▸ **What is needed**
Which of the lines below holds the string "конфигурация"? Copy every line that does.

▸ **Before-and-after change records**
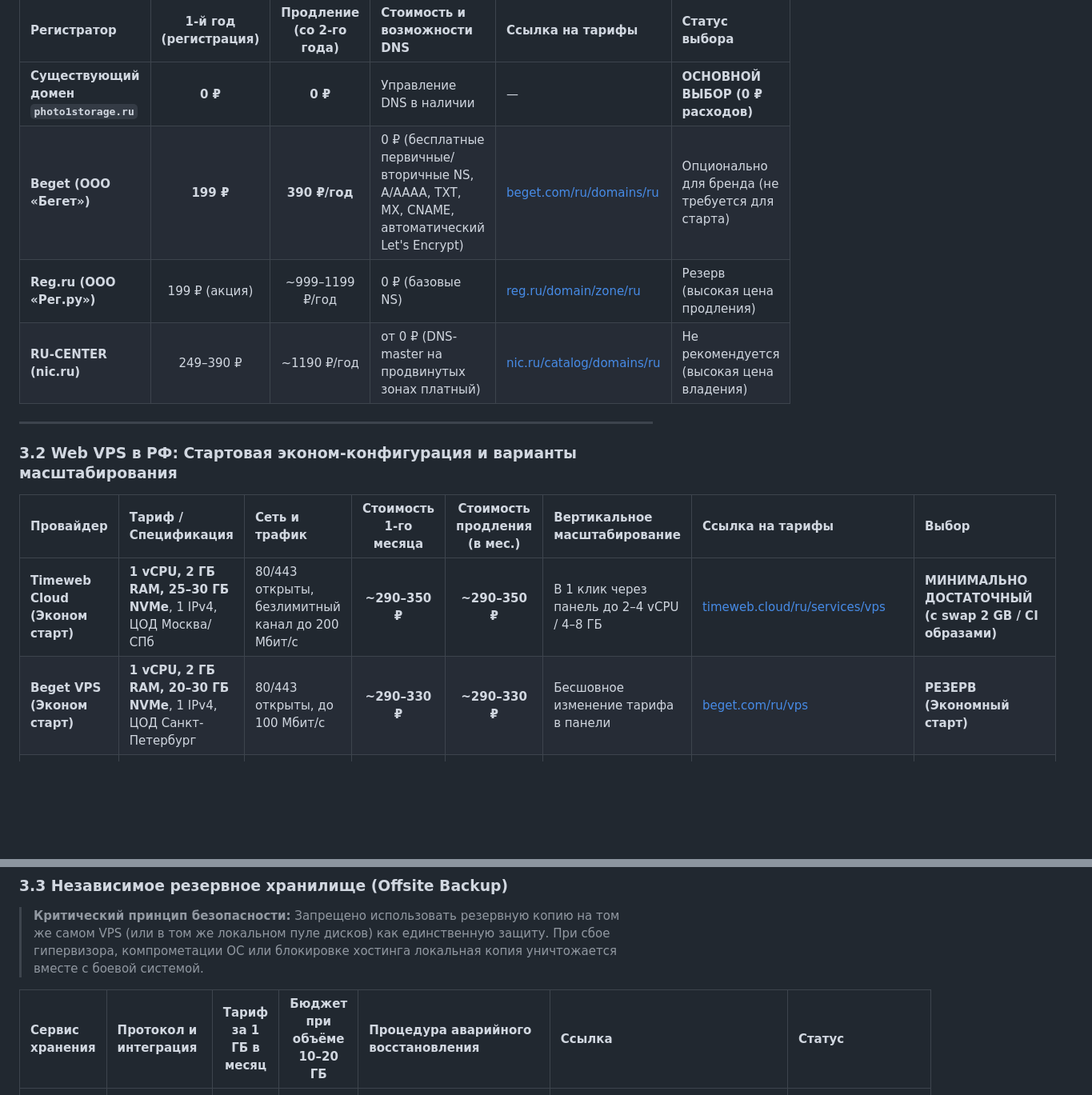
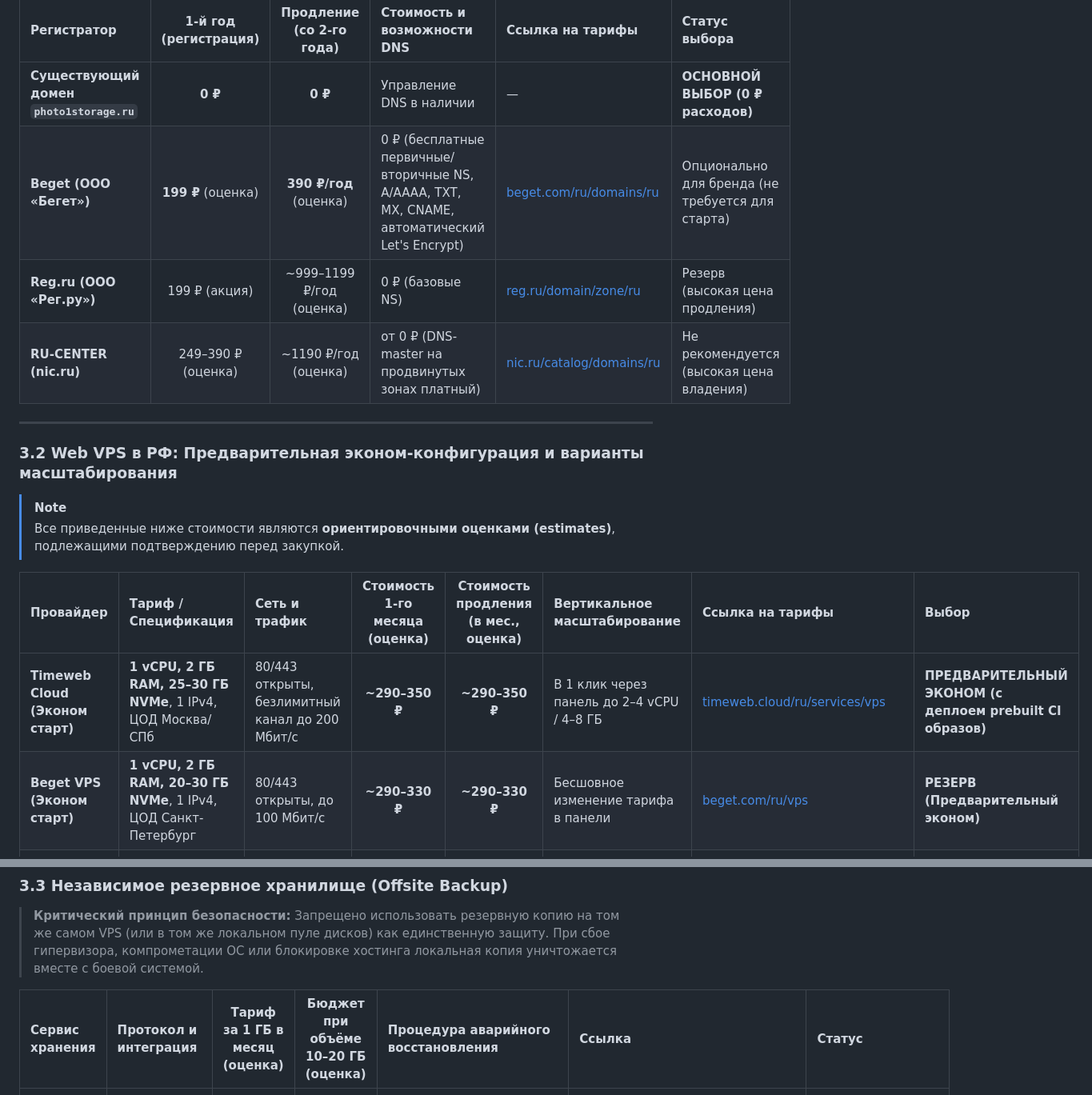
Before and after one commit to life2boat/photodoc-ai, a Markdown page: docs/LAUNCH_PROCUREMENT_REGISTER.md, 2 parts joined by grey strips. Shown at 80% size. GitHub-like rendering; blank space fills up the shorter version.

```diff
--- a/docs/LAUNCH_PROCUREMENT_REGISTER.md
+++ b/docs/LAUNCH_PROCUREMENT_REGISTER.md
@@ -183,18 +190,21 @@
 | Регистратор | 1-й год (регистрация) | Продление (со 2-го года) | Стоимость и возможности DNS | Ссылка на тарифы | Статус выбора |
 | :--- | :---: | :---: | :--- | :--- | :--- |
 | **Существующий домен `photo1storage.ru`** | **0 ₽** | **0 ₽** | Управление DNS в наличии | — | **ОСНОВНОЙ ВЫБОР (0 ₽ расходов)** |
-| **Beget (ООО «Бегет»)** | **199 ₽** | **390 ₽/год** | 0 ₽ (бесплатные первичные/вторичные NS, A/AAAA, TXT, MX, CNAME, автоматический Let's Encrypt) | [beget.com/ru/domains/ru](https://beget.com/ru/domains/ru) | Опционально для бренда (не требуется для старта) |
-| **Reg.ru (ООО «Рег.ру»)** | 199 ₽ (акция) | ~999–1199 ₽/год | 0 ₽ (базовые NS) | [reg.ru/domain/zone/ru](https://www.reg.ru/domain/zone/ru/) | Резерв (высокая цена продления) |
-| **RU-CENTER (nic.ru)** | 249–390 ₽ | ~1190 ₽/год | от 0 ₽ (DNS-master на продвинутых зонах платный) | [nic.ru/catalog/domains/ru](https://nic.ru/catalog/domains/ru/) | Не рекомендуется (высокая цена владения) |
+| **Beget (ООО «Бегет»)** | **199 ₽** (оценка) | **390 ₽/год** (оценка) | 0 ₽ (бесплатные первичные/вторичные NS, A/AAAA, TXT, MX, CNAME, автоматический Let's Encrypt) | [beget.com/ru/domains/ru](https://beget.com/ru/domains/ru) | Опционально для бренда (не требуется для старта) |
+| **Reg.ru (ООО «Рег.ру»)** | 199 ₽ (акция) | ~999–1199 ₽/год (оценка) | 0 ₽ (базовые NS) | [reg.ru/domain/zone/ru](https://www.reg.ru/domain/zone/ru/) | Резерв (высокая цена продления) |
+| **RU-CENTER (nic.ru)** | 249–390 ₽ (оценка) | ~1190 ₽/год (оценка) | от 0 ₽ (DNS-master на продвинутых зонах платный) | [nic.ru/catalog/domains/ru](https://www.nic.ru/catalog/domains/ru/) | Не рекомендуется (высокая цена владения) |
 
 ---
 
-### 3.2 Web VPS в РФ: Стартовая эконом-конфигурация и варианты масштабирования
+### 3.2 Web VPS в РФ: Предварительная эконом-конфигурация и варианты масштабирования
 
-| Провайдер | Тариф / Спецификация | Сеть и трафик | Стоимость 1-го месяца | Стоимость продления (в мес.) | Вертикальное масштабирование | Ссылка на тарифы | Выбор |
+> [!NOTE]
+> Все приведенные ниже стоимости являются **ориентировочными оценками (estimates)**, подлежащими подтверждению перед закупкой.
+
+| Провайдер | Тариф / Спецификация | Сеть и трафик | Стоимость 1-го месяца (оценка) | Стоимость продления (в мес., оценка) | Вертикальное масштабирование | Ссылка на тарифы | Выбор |
 | :--- | :--- | :--- | :---: | :---: | :--- | :--- | :--- |
-| **Timeweb Cloud (Эконом старт)** | **1 vCPU, 2 ГБ RAM, 25–30 ГБ NVMe**, 1 IPv4, ЦОД Москва/СПб | 80/443 открыты, безлимитный канал до 200 Мбит/с | **~290–350 ₽** | **~290–350 ₽** | В 1 клик через панель до 2–4 vCPU / 4–8 ГБ | [timeweb.cloud/ru/services/vps](https://timeweb.cloud/ru/services/vps) | **МИНИМАЛЬНО ДОСТАТОЧНЫЙ (с swap 2 GB / CI образами)** |
-| **Beget VPS (Эконом старт)** | **1 vCPU, 2 ГБ RAM, 20–30 ГБ NVMe**, 1 IPv4, ЦОД Санкт-Петербург | 80/443 открыты, до 100 Мбит/с | **~290–330 ₽** | **~290–330 ₽** | Бесшовное изменение тарифа в панели | [beget.com/ru/vps](https://beget.com/ru/vps) | **РЕЗЕРВ (Экономный старт)** |
+| **Timeweb Cloud (Эконом старт)** | **1 vCPU, 2 ГБ RAM, 25–30 ГБ NVMe**, 1 IPv4, ЦОД Москва/СПб | 80/443 открыты, безлимитный канал до 200 Мбит/с | **~290–350 ₽** | **~290–350 ₽** | В 1 клик через панель до 2–4 vCPU / 4–8 ГБ | [timeweb.cloud/ru/services/vps](https://timeweb.cloud/ru/services/vps) | **ПРЕДВАРИТЕЛЬНЫЙ ЭКОНОМ (с деплоем prebuilt CI образов)** |
+| **Beget VPS (Эконом старт)** | **1 vCPU, 2 ГБ RAM, 20–30 ГБ NVMe**, 1 IPv4, ЦОД Санкт-Петербург | 80/443 открыты, до 100 Мбит/с | **~290–330 ₽** | **~290–330 ₽** | Бесшовное изменение тарифа в панели | [beget.com/ru/vps](https://beget.com/ru/vps) | **РЕЗЕРВ (Предварительный эконом)** |
 | **Timeweb Cloud (Стандарт)** | **2 vCPU, 4 ГБ RAM, 40 ГБ NVMe**, 1 IPv4, ЦОД Москва/СПб | 80/443 открыты, безлимит до 500 Мбит/с | **~590 ₽** | **~590 ₽** | Запас мощности под параллельную обработку | [timeweb.cloud/ru/services/vps](https://timeweb.cloud/ru/services/vps) | **БЕЗОПАСНАЯ АЛЬТЕРНАТИВА (Рекомендуемый запас)** |
 | **Beget VPS (Стандарт)** | **2 vCPU, 4 ГБ RAM, 40–50 ГБ NVMe**, 1 IPv4, ЦОД Санкт-Петербург | 80/443 открыты, до 200 Мбит/с | **~540–620 ₽** | **~540–620 ₽** | Автобэкапы хостинга + S3 API | [beget.com/ru/vps](https://beget.com/ru/vps) | Резерв |
 | **Selectel** | **1–2 vCPU, 2–4 ГБ RAM, 30–40 ГБ NVMe**, 1 плавающий IPv4 | 80/443 открыты, SLA 99.98% | **~550–1100 ₽** | **~550–1100 ₽** | Облачные серверы произвольной конфигурации | [selectel.ru/services/cloud/servers](https://selectel.ru/services/cloud/servers/) | Enterprise-резерв |
@@ -205,7 +215,7 @@
 
 > **Критический принцип безопасности:** Запрещено использовать резервную копию на том же самом VPS (или в том же локальном пуле дисков) как единственную защиту. При сбое гипервизора, компрометации ОС или блокировке хостинга локальная копия уничтожается вместе с боевой системой.
 
-| Сервис хранения | Протокол и интеграция | Тариф за 1 ГБ в месяц | Бюджет при объёме 10–20 ГБ | Процедура аварийного восстановления | Ссылка | Статус |
+| Сервис хранения | Протокол и интеграция | Тариф за 1 ГБ в месяц (оценка) | Бюджет при объёме 10–20 ГБ (оценка) | Процедура аварийного восстановления | Ссылка | Статус |
 | :--- | :--- | :---: | :---: | :--- | :--- | :--- |
 | **Yandex Cloud Object Storage** | S3 API (`aws cli`, `rclone`, `boto3`). Холодное/стандартное хранение | ~1.5–2.2 ₽/ГБ | **~25–45 ₽/мес** | Скачивание по S3 API одной командой `aws s3 cp` на любой новый сервер, распаковка и `verify_backup_integrity.py` | [cloud.yandex.ru/ru/services/storage](https://cloud.yandex.ru/ru/services/storage) | **РЕКОМЕНДУЕТСЯ** (полная независимость от VPS-провайдера) |
 | **Selectel S3 Storage** | S3 API, независимые ЦОД Selectel (СПб/Москва) | ~2.0–2.5 ₽/ГБ | **~30–50 ₽/мес** | Прямая выгрузка архива по S3 API, расшифровка GPG | [selectel.ru/services/cloud/storage](https://selectel.ru/services/cloud/storage/) | Резерв |
```
Also changed, not shown: other parts of docs/LAUNCH_PROCUREMENT_REGISTER.md (+67 -60 lines), docs/R4_STAGING_ACCEPTANCE.md (+2 -2 lines).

▸ **Answer section**
-### 3.2 Web VPS в РФ: Стартовая эконом-конфигурация и варианты масштабирования
+### 3.2 Web VPS в РФ: Предварительная эконом-конфигурация и варианты масштабирования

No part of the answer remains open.